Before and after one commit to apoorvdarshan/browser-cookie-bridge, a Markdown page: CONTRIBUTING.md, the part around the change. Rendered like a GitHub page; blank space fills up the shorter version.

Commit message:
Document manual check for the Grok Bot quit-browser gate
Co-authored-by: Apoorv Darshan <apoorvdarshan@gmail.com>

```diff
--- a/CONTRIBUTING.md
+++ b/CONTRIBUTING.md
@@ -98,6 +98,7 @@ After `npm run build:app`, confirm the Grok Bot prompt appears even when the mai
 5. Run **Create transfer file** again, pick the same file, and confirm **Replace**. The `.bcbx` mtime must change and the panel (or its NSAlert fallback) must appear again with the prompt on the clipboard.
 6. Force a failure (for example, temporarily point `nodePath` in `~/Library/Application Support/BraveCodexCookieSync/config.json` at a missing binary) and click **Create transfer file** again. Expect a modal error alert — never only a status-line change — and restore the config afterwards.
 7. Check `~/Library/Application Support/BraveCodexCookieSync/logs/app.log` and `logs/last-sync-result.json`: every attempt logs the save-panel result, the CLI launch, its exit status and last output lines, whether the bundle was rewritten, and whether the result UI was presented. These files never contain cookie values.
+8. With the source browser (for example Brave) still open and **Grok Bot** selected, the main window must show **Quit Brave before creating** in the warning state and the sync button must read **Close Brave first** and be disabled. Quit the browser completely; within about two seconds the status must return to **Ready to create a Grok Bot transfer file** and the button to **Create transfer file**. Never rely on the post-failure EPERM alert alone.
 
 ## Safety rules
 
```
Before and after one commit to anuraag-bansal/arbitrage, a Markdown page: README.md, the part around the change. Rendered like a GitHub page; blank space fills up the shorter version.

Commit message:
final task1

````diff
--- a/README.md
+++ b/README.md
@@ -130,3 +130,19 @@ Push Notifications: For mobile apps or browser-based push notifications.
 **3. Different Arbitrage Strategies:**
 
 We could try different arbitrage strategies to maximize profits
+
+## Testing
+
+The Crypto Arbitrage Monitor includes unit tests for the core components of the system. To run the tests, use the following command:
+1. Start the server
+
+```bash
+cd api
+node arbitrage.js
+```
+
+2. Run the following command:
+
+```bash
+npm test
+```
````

———

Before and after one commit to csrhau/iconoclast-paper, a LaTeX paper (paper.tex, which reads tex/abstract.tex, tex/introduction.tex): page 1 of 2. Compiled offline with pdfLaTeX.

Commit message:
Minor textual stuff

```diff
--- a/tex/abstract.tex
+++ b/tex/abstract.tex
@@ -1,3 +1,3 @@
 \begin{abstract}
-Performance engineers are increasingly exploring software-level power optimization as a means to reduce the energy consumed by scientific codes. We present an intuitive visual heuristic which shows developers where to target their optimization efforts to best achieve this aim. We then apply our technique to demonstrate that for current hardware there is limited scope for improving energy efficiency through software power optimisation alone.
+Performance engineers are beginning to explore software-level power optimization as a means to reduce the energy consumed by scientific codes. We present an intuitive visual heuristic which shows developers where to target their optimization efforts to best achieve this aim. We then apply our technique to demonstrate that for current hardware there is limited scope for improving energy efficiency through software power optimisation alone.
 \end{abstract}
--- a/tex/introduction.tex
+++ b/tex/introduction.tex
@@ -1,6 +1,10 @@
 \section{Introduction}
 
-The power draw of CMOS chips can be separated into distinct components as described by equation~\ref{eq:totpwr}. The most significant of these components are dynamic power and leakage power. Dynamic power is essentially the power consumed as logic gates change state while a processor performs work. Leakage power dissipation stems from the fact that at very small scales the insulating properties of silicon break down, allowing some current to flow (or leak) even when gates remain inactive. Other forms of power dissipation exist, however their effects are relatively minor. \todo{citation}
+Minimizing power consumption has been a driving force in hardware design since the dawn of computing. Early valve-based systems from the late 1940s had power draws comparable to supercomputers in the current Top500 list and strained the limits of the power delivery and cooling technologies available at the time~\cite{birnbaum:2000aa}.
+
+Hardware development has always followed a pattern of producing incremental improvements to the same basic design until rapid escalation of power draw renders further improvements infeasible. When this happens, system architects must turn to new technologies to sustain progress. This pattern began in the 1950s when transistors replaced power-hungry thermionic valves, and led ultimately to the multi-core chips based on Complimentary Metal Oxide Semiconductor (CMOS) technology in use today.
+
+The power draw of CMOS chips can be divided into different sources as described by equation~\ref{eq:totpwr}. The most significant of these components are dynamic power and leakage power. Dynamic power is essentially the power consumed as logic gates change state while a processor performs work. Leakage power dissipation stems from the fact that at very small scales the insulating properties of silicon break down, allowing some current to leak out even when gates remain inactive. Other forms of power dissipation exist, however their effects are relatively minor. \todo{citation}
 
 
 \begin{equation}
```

———

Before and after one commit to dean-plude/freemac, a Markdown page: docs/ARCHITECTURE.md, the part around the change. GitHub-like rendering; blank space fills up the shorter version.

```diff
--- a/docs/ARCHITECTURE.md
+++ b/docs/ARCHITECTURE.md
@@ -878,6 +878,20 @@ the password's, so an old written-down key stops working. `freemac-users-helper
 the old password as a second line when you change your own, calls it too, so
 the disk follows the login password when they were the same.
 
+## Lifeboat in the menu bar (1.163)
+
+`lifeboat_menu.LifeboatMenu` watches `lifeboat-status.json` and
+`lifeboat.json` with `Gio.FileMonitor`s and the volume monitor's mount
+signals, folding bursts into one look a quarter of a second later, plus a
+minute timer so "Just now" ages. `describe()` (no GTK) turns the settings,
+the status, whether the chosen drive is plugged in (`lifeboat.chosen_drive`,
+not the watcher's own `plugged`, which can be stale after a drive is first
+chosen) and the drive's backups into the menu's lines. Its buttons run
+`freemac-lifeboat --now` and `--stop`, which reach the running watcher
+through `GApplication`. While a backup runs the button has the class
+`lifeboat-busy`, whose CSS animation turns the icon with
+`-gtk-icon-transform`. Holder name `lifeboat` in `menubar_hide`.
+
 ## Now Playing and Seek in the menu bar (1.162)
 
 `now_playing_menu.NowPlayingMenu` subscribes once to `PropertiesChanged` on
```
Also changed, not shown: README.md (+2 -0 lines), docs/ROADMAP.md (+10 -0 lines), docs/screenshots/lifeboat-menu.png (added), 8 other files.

———

- TASK BRIEF -
Tally the lines of the material in which the string "when" appears. Give the tally and nothing else.

- EXERCISE SOLUTION -
6